══ SOURCE DATA ══

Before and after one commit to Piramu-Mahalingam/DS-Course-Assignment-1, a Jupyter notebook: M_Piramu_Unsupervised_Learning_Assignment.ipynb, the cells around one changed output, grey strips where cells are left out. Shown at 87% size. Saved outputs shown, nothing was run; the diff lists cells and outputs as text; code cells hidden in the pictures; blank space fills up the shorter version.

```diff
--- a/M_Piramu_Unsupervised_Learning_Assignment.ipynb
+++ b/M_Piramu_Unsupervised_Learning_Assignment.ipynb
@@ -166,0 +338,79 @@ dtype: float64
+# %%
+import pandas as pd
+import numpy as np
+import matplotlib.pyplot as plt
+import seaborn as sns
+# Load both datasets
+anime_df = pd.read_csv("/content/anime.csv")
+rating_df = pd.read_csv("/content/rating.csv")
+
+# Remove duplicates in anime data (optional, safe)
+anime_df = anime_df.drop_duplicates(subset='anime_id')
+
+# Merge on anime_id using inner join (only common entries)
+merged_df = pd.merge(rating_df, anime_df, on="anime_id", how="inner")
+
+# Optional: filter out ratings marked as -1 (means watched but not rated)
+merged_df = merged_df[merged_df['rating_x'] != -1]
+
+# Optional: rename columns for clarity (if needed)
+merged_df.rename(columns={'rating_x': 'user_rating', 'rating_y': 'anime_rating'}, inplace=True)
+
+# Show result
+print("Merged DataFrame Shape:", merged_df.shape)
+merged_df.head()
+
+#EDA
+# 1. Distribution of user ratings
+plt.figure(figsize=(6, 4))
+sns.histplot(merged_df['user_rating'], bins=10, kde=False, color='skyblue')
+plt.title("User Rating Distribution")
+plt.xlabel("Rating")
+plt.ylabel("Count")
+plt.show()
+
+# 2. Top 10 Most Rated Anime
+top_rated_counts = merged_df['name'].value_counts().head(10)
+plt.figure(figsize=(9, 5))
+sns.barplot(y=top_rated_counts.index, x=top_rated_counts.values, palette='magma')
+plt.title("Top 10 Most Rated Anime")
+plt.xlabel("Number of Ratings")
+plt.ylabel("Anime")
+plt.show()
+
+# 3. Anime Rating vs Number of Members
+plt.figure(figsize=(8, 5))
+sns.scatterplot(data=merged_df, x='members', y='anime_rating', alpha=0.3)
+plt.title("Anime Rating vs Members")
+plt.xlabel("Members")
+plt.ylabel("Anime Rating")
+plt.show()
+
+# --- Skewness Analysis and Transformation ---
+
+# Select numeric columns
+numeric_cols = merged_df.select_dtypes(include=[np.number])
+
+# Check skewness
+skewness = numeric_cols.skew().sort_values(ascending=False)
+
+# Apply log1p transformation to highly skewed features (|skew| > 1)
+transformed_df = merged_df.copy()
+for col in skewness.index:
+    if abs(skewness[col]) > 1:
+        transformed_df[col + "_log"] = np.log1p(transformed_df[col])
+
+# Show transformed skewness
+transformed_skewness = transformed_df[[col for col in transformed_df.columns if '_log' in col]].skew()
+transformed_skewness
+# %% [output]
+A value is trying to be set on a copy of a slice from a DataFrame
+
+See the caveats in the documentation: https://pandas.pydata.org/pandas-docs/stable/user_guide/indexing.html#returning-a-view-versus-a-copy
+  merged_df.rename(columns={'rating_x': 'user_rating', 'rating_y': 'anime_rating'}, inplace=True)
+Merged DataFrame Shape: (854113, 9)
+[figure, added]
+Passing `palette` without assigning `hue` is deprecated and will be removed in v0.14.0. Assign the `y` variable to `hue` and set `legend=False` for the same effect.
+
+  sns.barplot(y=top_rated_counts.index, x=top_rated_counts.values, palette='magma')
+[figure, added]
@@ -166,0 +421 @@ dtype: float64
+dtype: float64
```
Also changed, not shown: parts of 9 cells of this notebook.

═══

• WORK ITEM: Give the entries once more, exactly as they appear.

• ANSWER TO THE EXERCISE:
Before and after one commit to Piramu-Mahalingam/DS-Course-Assignment-1, a Jupyter notebook: M_Piramu_Unsupervised_Learning_Assignment.ipynb, the cells around one changed output, grey strips where cells are left out. Shown at 87% size. Saved outputs shown, nothing was run; the diff lists cells and outputs as text; code cells hidden in the pictures; blank space fills up the shorter version.

```diff
--- a/M_Piramu_Unsupervised_Learning_Assignment.ipynb
+++ b/M_Piramu_Unsupervised_Learning_Assignment.ipynb
@@ -166,0 +338,79 @@ dtype: float64
+# %%
+import pandas as pd
+import numpy as np
+import matplotlib.pyplot as plt
+import seaborn as sns
+# Load both datasets
+anime_df = pd.read_csv("/content/anime.csv")
+rating_df = pd.read_csv("/content/rating.csv")
+
+# Remove duplicates in anime data (optional, safe)
+anime_df = anime_df.drop_duplicates(subset='anime_id')
+
+# Merge on anime_id using inner join (only common entries)
+merged_df = pd.merge(rating_df, anime_df, on="anime_id", how="inner")
+
+# Optional: filter out ratings marked as -1 (means watched but not rated)
+merged_df = merged_df[merged_df['rating_x'] != -1]
+
+# Optional: rename columns for clarity (if needed)
+merged_df.rename(columns={'rating_x': 'user_rating', 'rating_y': 'anime_rating'}, inplace=True)
+
+# Show result
+print("Merged DataFrame Shape:", merged_df.shape)
+merged_df.head()
+
+#EDA
+# 1. Distribution of user ratings
+plt.figure(figsize=(6, 4))
+sns.histplot(merged_df['user_rating'], bins=10, kde=False, color='skyblue')
+plt.title("User Rating Distribution")
+plt.xlabel("Rating")
+plt.ylabel("Count")
+plt.show()
+
+# 2. Top 10 Most Rated Anime
+top_rated_counts = merged_df['name'].value_counts().head(10)
+plt.figure(figsize=(9, 5))
+sns.barplot(y=top_rated_counts.index, x=top_rated_counts.values, palette='magma')
+plt.title("Top 10 Most Rated Anime")
+plt.xlabel("Number of Ratings")
+plt.ylabel("Anime")
+plt.show()
+
+# 3. Anime Rating vs Number of Members
+plt.figure(figsize=(8, 5))
+sns.scatterplot(data=merged_df, x='members', y='anime_rating', alpha=0.3)
+plt.title("Anime Rating vs Members")
+plt.xlabel("Members")
+plt.ylabel("Anime Rating")
+plt.show()
+
+# --- Skewness Analysis and Transformation ---
+
+# Select numeric columns
+numeric_cols = merged_df.select_dtypes(include=[np.number])
+
+# Check skewness
+skewness = numeric_cols.skew().sort_values(ascending=False)
+
+# Apply log1p transformation to highly skewed features (|skew| > 1)
+transformed_df = merged_df.copy()
+for col in skewness.index:
+    if abs(skewness[col]) > 1:
+        transformed_df[col + "_log"] = np.log1p(transformed_df[col])
+
+# Show transformed skewness
+transformed_skewness = transformed_df[[col for col in transformed_df.columns if '_log' in col]].skew()
+transformed_skewness
+# %% [output]
+A value is trying to be set on a copy of a slice from a DataFrame
+
+See the caveats in the documentation: https://pandas.pydata.org/pandas-docs/stable/user_guide/indexing.html#returning-a-view-versus-a-copy
+  merged_df.rename(columns={'rating_x': 'user_rating', 'rating_y': 'anime_rating'}, inplace=True)
+Merged DataFrame Shape: (854113, 9)
+[figure, added]
+Passing `palette` without assigning `hue` is deprecated and will be removed in v0.14.0. Assign the `y` variable to `hue` and set `legend=False` for the same effect.
+
+  sns.barplot(y=top_rated_counts.index, x=top_rated_counts.values, palette='magma')
+[figure, added]
@@ -166,0 +421 @@ dtype: float64
+dtype: float64
```
Also changed, not shown: parts of 9 cells of this notebook.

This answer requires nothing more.